Maine IAM Local S6 Members Vote to Ratify Contract at Bath Iron Works, Bringing Successful End to Largest Strike in United States

BATH, Maine, Aug. 23, 2020 – More than 4,300 IAM Local S6 members at Bath Iron Works, a subsidiary of General Dynamics, have voted 87 percent to ratify a three-year collective bargaining agreement at the Maine shipbuilding company. IAM Local S6 members, who build destroyers for the U.S. Navy, will return to work beginning with third shift on Sunday, Aug. 23.

The approved contract includes strong job protections against expanded subcontracting and preserves seniority rights, the two top issues that forced members to reject the company’s previous offer and begin the nation’s largest strike nearly 10 weeks ago on June 22.

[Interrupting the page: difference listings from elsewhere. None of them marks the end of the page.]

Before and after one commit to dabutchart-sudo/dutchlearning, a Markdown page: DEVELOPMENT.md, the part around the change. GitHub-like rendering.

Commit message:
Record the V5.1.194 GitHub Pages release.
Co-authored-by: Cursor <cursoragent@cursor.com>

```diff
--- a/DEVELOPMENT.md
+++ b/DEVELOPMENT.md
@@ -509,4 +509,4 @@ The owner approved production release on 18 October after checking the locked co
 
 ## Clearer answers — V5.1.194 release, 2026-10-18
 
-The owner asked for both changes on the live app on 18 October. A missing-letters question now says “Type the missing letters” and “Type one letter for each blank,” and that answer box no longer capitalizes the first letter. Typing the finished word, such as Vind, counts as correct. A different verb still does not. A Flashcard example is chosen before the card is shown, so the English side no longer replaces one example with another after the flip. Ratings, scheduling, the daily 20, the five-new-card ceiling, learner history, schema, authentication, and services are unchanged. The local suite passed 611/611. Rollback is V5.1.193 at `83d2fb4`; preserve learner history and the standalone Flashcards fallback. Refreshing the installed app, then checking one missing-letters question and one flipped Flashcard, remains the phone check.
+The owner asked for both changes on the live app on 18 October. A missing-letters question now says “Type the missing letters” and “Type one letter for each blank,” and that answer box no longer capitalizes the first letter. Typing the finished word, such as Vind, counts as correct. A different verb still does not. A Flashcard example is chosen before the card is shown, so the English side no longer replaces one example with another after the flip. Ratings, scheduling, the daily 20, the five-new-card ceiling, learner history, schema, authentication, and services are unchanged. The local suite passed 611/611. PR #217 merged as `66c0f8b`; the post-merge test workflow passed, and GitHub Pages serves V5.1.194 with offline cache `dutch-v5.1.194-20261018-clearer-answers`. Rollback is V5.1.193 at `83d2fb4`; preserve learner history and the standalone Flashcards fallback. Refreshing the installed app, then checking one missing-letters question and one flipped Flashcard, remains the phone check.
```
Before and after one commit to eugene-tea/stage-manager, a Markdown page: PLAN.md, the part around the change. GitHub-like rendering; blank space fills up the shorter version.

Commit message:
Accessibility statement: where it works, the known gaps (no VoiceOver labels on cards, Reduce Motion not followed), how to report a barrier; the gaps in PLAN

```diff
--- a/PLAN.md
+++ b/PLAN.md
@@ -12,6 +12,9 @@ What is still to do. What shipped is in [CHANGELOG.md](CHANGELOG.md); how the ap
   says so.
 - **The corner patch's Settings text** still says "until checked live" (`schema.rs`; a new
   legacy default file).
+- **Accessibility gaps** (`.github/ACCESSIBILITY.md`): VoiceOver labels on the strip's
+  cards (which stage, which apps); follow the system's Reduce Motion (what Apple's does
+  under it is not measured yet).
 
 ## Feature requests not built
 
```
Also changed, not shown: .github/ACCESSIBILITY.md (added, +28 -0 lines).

“IAM Local S6 has shown the world that together working people can stand up and win for themselves, their families and their communities,” said IAM International President Robert Martinez Jr. “This fight for dignity, justice and good Maine jobs will go down in the history books of the Machinists Union and all of organized labor. I could not be more proud of our IAM Local S6 membership and negotiating committee, District 4 representatives, Eastern Territory staff and everyone who stood with the IAM and the best shipbuilders in the world. We are also grateful for the Federal Mediation and Conciliation Service and Director Richard Giacolone for helping us get this agreement resolved.”

Federal mediators helped both sides reach a tentative agreement on Aug. 7. IAM Local S6 members received the contract in the mail and voted online and by telephone from 12:01 a.m., Friday, Aug. 21 to noon, Sunday, Aug. 23.

“This strike was a testament to the culmination of Local S6 leadership, our negotiating committee and the incredible power of solidarity shown by our membership,” said IAM Local S6 President Chris Wiers. “Now that we successfully protected our contract language with respect to subcontracting and seniority, we need to get back to work and continue to prove to the U.S. Navy that ‘S6 built is best built.’”

The IAM Local S6 negotiating committee unanimously recommended the improved agreement to the membership.

“I can only salute the Brothers and Sisters who not only stood up for themselves and their families, but for the entire labor movement,” said IAM Eastern Territory General Vice President Jimmy Conigliaro Sr. “They made a statement that we will not give into corporate greed or, most of all, disrespect on the job. IAM Local S6 members didn’t back down, even when faced with hard times at home without a paycheck for months. I couldn’t be more proud of our membership.”

IAM Local S6 members received significant support  from elected officials and the community for the duration of the strike, especially from U.S. Reps. Jared Golden and Chellie Pingree, who publicly supported  Local S6 several times. State Senate President Troy Jackson, State House Speaker Sara Gideon, State Senator Eloise Vitelli and other state and local elected officials also supported Local S6 members.

“The leadership of the Local, the professionalism of the negotiating committee and the solidarity of our members has been remarkable and unwavering throughout these negotiations and strike,” said IAM General Vice President Brian Bryant. “Each one was a major factor in successfully reaching a fair agreement with BIW. I want to congratulate our members on this hard earned victory. Their solidarity and sacrifice has paid off.”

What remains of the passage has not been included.